Author: Michael Vlessides
Nasopharyngeal ventilation, involving the placement of a regular endotracheal tube through the nose into the hypopharynx (Figure), is a viable alternative to mask ventilation in patients at risk for difficult mask ventilation, according to a new study. This technique, the researchers concluded, serves as a supraglottic airway, thereby offering an alternative ventilation method when intubating patients who have respiratory insufficiency.
While face mask ventilation is commonly used in patients with respiratory insufficiency until the airway can be secured with an endotracheal tube, the technique occasionally cannot be performed adequately, said Jerrad Businger, DO, an assistant professor of anesthesiology and critical care at the University of Louisville, in Kentucky. This increases the likelihood of inadequate oxygenation and increased airway-related morbidity and mortality, said Dr. Businger, the lead author of the study.
“With that in mind, we wanted to investigate the utility of nasopharyngeal ventilation as an alternative to mask ventilation, specifically in patients who were difficult to mask,” Dr. Businger said.
The researchers enrolled 40 surgical patients into the trial, consisting of 20 individuals who required direct nasal intubation (cohort A) and 20 others who met “difficult to mask ventilate” criteria (cohort B). “That was based on the requirement of three or more of the eight variables that we know that suggest difficulty with face mask ventilation,” Dr. Businger noted.
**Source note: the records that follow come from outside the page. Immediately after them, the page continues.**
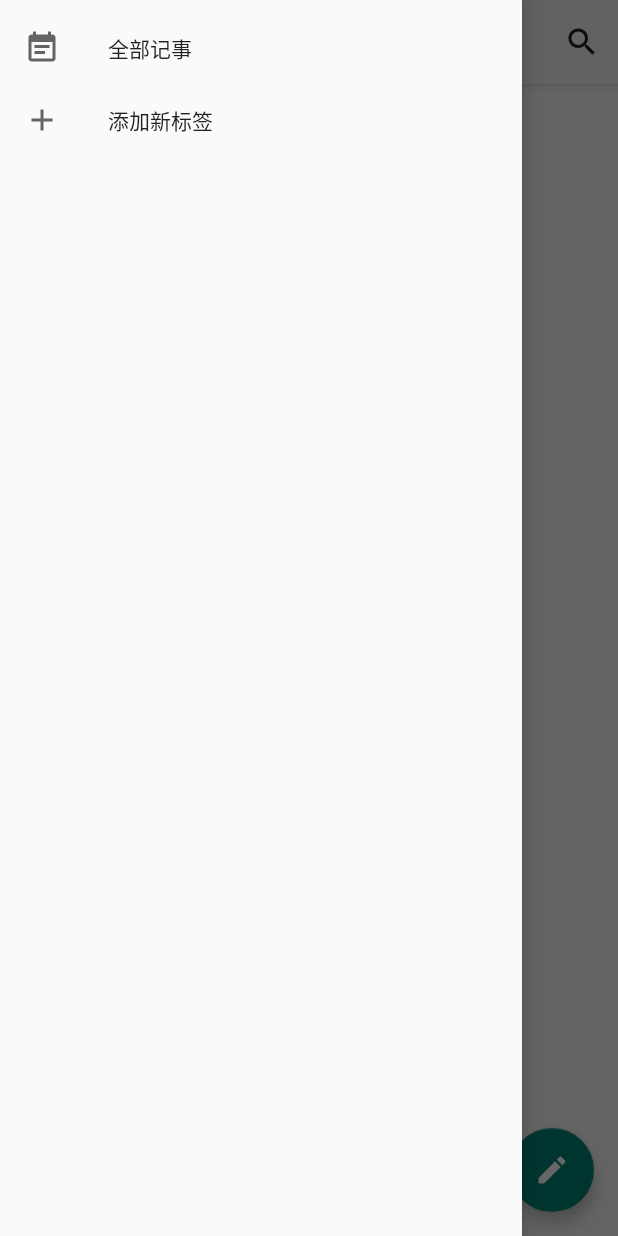
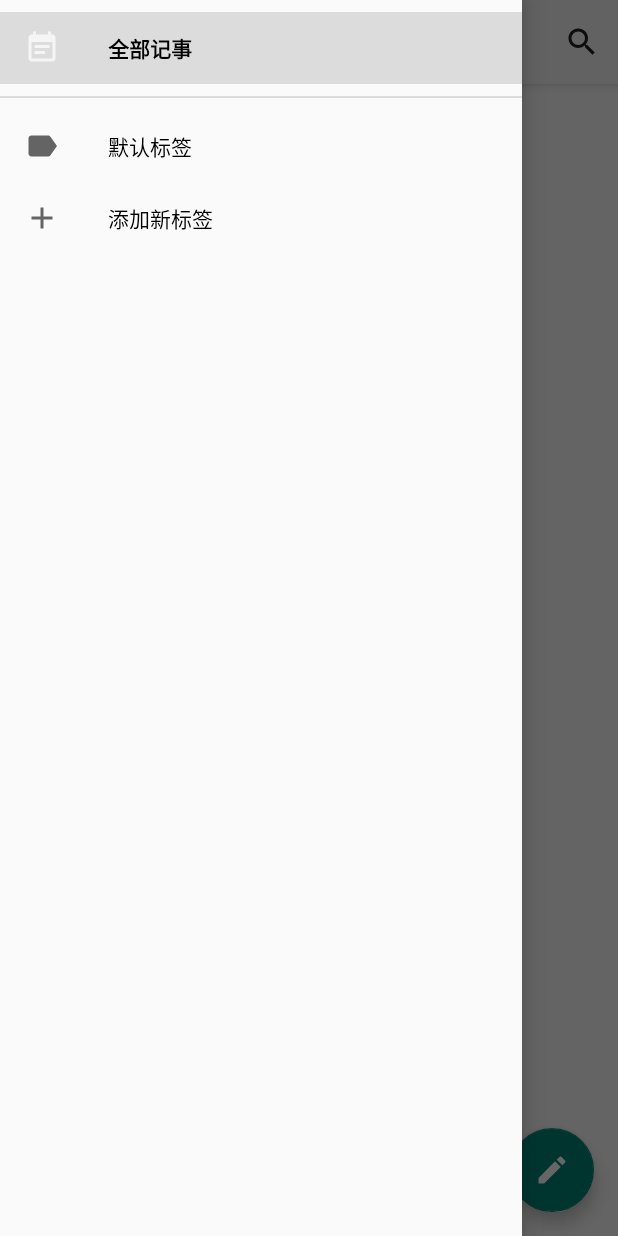
Before and after one commit to MJYmajiayuan/Notepad, an Android app: the screen it shows after launch (MainActivity), with the side drawer open, on a phone screen of 412 x 824 dp. Run offline under Robolectric (Android 15) with nearby library versions, the phone set to English and light mode, and no system bars.

Commit message:
seventeenth commit.

```diff
--- a/app/build.gradle
+++ b/app/build.gradle
@@ -34,6 +34,7 @@ dependencies {
     implementation 'com.google.android.material:material:1.1.0'
     implementation 'androidx.constraintlayout:constraintlayout:1.1.3'
     implementation 'androidx.lifecycle:lifecycle-extensions:2.2.0'
+    implementation 'com.contrarywind:Android-PickerView:4.1.9'
     testImplementation 'junit:junit:4.+'
     androidTestImplementation 'androidx.test.ext:junit:1.1.1'
     androidTestImplementation 'androidx.test.espresso:espresso-core:3.2.0'
--- a/app/src/main/java/com/android/notepad/MainActivity.java
+++ b/app/src/main/java/com/android/notepad/MainActivity.java
@@ -2,6 +2,7 @@ package com.android.notepad;
 
 import androidx.annotation.NonNull;
 import androidx.annotation.Nullable;
+import androidx.annotation.RequiresApi;
 import androidx.appcompat.app.AppCompatActivity;
 import androidx.appcompat.widget.SearchView;
 import androidx.appcompat.widget.Toolbar;
@@ -12,7 +13,10 @@ import androidx.lifecycle.ViewModelProvider;
 import androidx.recyclerview.widget.RecyclerView;
 import androidx.recyclerview.widget.StaggeredGridLayoutManager;
 
+import android.annotation.SuppressLint;
 import android.content.Intent;
+import android.content.res.ColorStateList;
+import android.os.Build;
 import android.os.Bundle;
 import android.text.TextUtils;
 import android.util.Log;
@@ -46,6 +50,7 @@ public class MainActivity extends AppCompatActivity implements NavigationView.On
     // 标签列表
     private List<Tag> tagList;
 
+    @RequiresApi(api = Build.VERSION_CODES.M)
     @Override
     protected void onCreate(Bundle savedInstanceState) {
         super.onCreate(savedInstanceState);
@@ -64,12 +69,6 @@ public class MainActivity extends AppCompatActivity implements NavigationView.On
         mainViewModel.refreshNoteList(this);    //刷新列表以获取数据
 
         refreshNavigationView();
-        // 通过查询Tag表设置NavigationView
-//        List<Tag> tagList = mainViewModel.queryTag();
-//        for (int i = 0; i < tagList.size(); i++) {
-//            navigationView.getMenu().add(tagList.get(i).getTagName());
-//            navigationView.getMenu().getItem(i).setIcon(R.drawable.ic_baseline_label_24);
-//        }
 
         RecyclerView.LayoutManager mainLayoutManager= new StaggeredGridLayoutManager(2,
                 StaggeredGridLayoutManager.VERTICAL);   // 瀑布流布局
@@ -111,6 +110,7 @@ public class MainActivity extends AppCompatActivity implements NavigationView.On
         });
     }
 
+    @RequiresApi(api = Build.VERSION_CODES.M)
     @Override
     protected void onResume() {
         super.onResume();
@@ -175,15 +175,21 @@ public class MainActivity extends AppCompatActivity implements NavigationView.On
      */
     @Override
     public boolean onNavigationItemSelected(@NonNull MenuItem item) {
-        if (item.getItemId() == 0) {
-
-        } else if (item.getItemId() == tagList.size() + 1) {
-            Intent intent = new Intent(MainActivity.this, AddTagActivity.class);
-            startActivity(intent);
-            mainDrawerLayout.closeDrawers();
+        item.setCheckable(true);
+        item.setChecked(true);
+        if (item.getGroupId() == 0) {       // 全部记事
+            mainViewModel.refreshNoteList(this);
         } else {
-
+            if (item.getItemId() == tagList.size() + 1) {
+                Intent intent = new Intent(MainActivity.this, AddTagActivity.class);
+                startActivity(intent);
+                mainDrawerLayout.closeDrawers();
+            } else {
+                int tagId = tagList.get(item.getItemId() - 1).getTagId();
+                mainViewModel.refreshNoteListByTag(this, tagId);
+            }
         }
+        mainDrawerLayout.closeDrawers();
         return true;
     }
 
@@ -200,18 +206,25 @@ public class MainActivity extends AppCompatActivity implements NavigationView.On
         navigationView = (NavigationView) findViewById(R.id.nav_View);
     }
 
+    @RequiresApi(api = Build.VERSION_CODES.M)
     private void refreshNavigationView() {
         navigationView.getMenu().removeGroup(0);
+        navigationView.getMenu().removeGroup(1);
+
         navigationView.getMenu().add(0, 0, 0, "全部记事");
         navigationView.getMenu().getItem(0).setIcon(R.drawable.ic_baseline_event_note_24);
+        navigationView.getMenu().getItem(0).setCheckable(true);
+        navigationView.getMenu().getItem(0).setChecked(true);
         tagList = mainViewModel.queryTag();
         int tagListSize = tagList.size();
         for (int i = 1; i <= tagListSize; i++) {
-            navigationView.getMenu().add(0, i, i, tagList.get(i - 1).getTagName());
+            navigationView.getMenu().add(1, i, i, tagList.get(i - 1).getTagName());
             navigationView.getMenu().getItem(i).setIcon(R.drawable.ic_baseline_label_24);
         }
-        navigationView.getMenu().add(0, tagListSize + 1, tagListSize + 1, "添加新标签");
+        navigationView.getMenu().add(1, tagListSize + 1, tagListSize + 1, "添加新标签");
         navigationView.getMenu().getItem(tagListSize + 1).setIcon(R.drawable.ic_baseline_add_24);
+        @SuppressLint("ResourceType") ColorStateList colorStateList = (ColorStateList) getColorStateList(R.animator.navigation_color);
+        navigationView.setItemTextColor(colorStateList);
         navigationView.setNavigationItemSelectedListener(this);
     }
 
--- a/app/src/main/java/com/android/notepad/login/Repository.java
+++ b/app/src/main/java/com/android/notepad/login/Repository.java
@@ -48,6 +48,10 @@ public class Repository {
         return NoteDao.getInstance().queryNoteByContent(content);
     }
 
+    public List<Note> queryNoteByTag(int tagId) {
+        return NoteDao.getInstance().queryNoteByTag(tagId);
+    }
+
     public List<Tag> queryTag() {
         return TagDao.getInstance().queryTag();
     }
--- a/app/src/main/java/com/android/notepad/login/dao/TagDao.java
+++ b/app/src/main/java/com/android/notepad/login/dao/TagDao.java
@@ -28,6 +28,12 @@ public class TagDao {
      */
     public void createNoteDatabase(Context context) {
         db = DatabaseUtils.getDatabase(context);
+        Cursor cursor = db.rawQuery("select * from Tag where tag_id = ?", new String[] { String.valueOf(0) });
+        if (!cursor.moveToFirst()) {
+            db.execSQL("insert into Tag (tag_id, tag_name, tag_num) values(?, ?, ?)",
+                    new String[] { "0", "默认标签", "0" });
+        }
+        cursor.close();
     }
 
     /**
--- /dev/null
+++ b/app/src/main/res/animator/navigation_color.xml
@@ -0,0 +1,11 @@
+<?xml version="1.0" encoding="utf-8"?>
+<selector xmlns:android="http://schemas.android.com/apk/res/android">
+    <item android:state_checked="true"
+        android:color="@color/black" /> <!-- selected颜色 -->
+    <item android:state_pressed="true"
+        android:color="@color/black"/> <!-- pressed颜色 -->
+    <item android:state_focused="true"
+        android:color="@color/black"/> <!-- focused颜色 -->
+    <item android:color="@color/black"/> <!-- default颜色 -->
+
+</selector>
--- a/app/src/main/res/layout/tag_item.xml
+++ b/app/src/main/res/layout/tag_item.xml
@@ -6,16 +6,18 @@
 
     <ImageView
         android:id="@+id/tag_img"
-        android:layout_width="wrap_content"
+        android:layout_width="0dp"
         android:layout_height="wrap_content"
+        android:layout_weight="1"
         android:src="@drawable/ic_baseline_label_24"
         android:layout_gravity="center_vertical"
         android:paddingRight="20dp"/>
 
     <TextView
         android:id="@+id/tag_text"
-        android:layout_width="wrap_content"
+        android:layout_width="0dp"
         android:layout_height="wrap_content"
+        android:layout_weight="3"
         android:textSize="20sp"
         android:textColor="@color/black"
         android:layout_gravity="center_vertical"/>
--- a/app/src/main/res/menu/edit_toolbar.xml
+++ b/app/src/main/res/menu/edit_toolbar.xml
@@ -9,6 +9,12 @@
         app:showAsAction="always" />
 
     <item
+        android:id="@+id/add_alarm"
+        android:icon="@drawable/ic_baseline_add_alarm_24"
+        android:title="添加提醒"
+        app:showAsAction="always" />
+
+    <item
         android:id="@+id/delete_note"
         android:icon="@drawable/ic_baseline_delete_outline_24"
         android:title="删除"
```
Also changed, not shown: app/src/main/AndroidManifest.xml (+16 -1 lines), app/src/main/java/com/android/notepad/MainViewModel.java (+20 -0 lines), app/src/main/java/com/android/notepad/broadcast/AlarmReceiver.java (added, +51 -0 lines), app/src/main/java/com/android/notepad/login/dao/NoteDao.java (+25 -1 lines), app/src/main/java/com/android/notepad/ui/edit/EditActivity.java (+125 -14 lines), app/src/main/res/drawable/ic_baseline_add_alarm_24.xml (added, +10 -0 lines).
Patients in each group were randomly assigned to receive face mask ventilation followed by nasopharyngeal ventilation, or the reverse order, after anesthesia induction. Both a standard endotracheal tube and a standard face mask were used for each ventilation. “The key to successful nasopharyngeal ventilation is occluding both the oral airway and the nares, to ensure a nice seal when utilizing this method,” Dr. Businger said.
The researchers confirmed ventilation by the presence of end-tidal carbon dioxide waveforms, chest rise and fall, expired tidal volume, and peripheral oxygen saturation. Tidal volume was recorded for each breath for 60 seconds of ventilation.
Another Tool for the Armamentarium
“We found that in both cohort A and cohort B, there was a significant difference in terms of tidal volumes that we were able to deliver with the nasopharyngeal airway, compared with normal face mask ventilation,” Dr. Businger reported during the 2018 annual meeting of the International Anesthesia Research Society (abstract AM69). Indeed, tidal volume was significantly increased using the nasopharyngeal airway in both cohort A (597±156 vs. 456±230 mL; P=0.016) and cohort B (510±161 vs. 244±188 mL; P<0.01). With this approach, all patients were intubated successfully, and the researchers did not encounter significant desaturation or nasal bleeding in either cohort.
“This study goes to show that this nasopharyngeal airway should be in our airway management armamentarium in the operating room, especially in situations where you have difficulty with face mask ventilation,” he concluded.
Despite these promising results, some of Dr. Businger’s audience members questioned the applicability of the technique in various situations. “If you’re working alone, how difficult is it to make sure the mouth and nose are occluded while still doing everything else we need to do?” asked one attendee.
“It may be a little uncomfortable at first, in terms of getting used to the position required to accomplish all the tasks,” Dr. Businger replied. “But once you do it once, it becomes very easily accessible with one person.
“The key is getting a nice seal of the mouth and the nares,” he continued. “I still utilize this in practice and I’ve done it in many situations, even rescue situations.”
“One of the things we’ve done in some of our children is to use a nasal CPAP [continuous positive airway pressure] mask so you don’t have to insert a nasopharyngeal tube,” said Kumar Belani, MD, a professor of anesthesiology at the University of Minnesota Masonic Children’s Hospital, in Minneapolis. “The nasal CPAP/BiPAP [bilevel positive airway pressure] mask has worked well, especially if you anticipate a difficult upper airway.”
“We believe you can use the nasopharyngeal airway very easily during emergencies,” said study senior investigator Rainer Lenhardt, MD, MBA, a professor of anesthesiology at the University of Louisville, where he is the vice chair of clinical affairs. “A high-flow nasal cannula and CPAP are great tools, but you don’t have them readily available. “
“We use them for the anticipated difficult airway,” Dr. Belani replied. “For the unanticipated difficult airway, well, you’ve got to do what you’ve got to do.”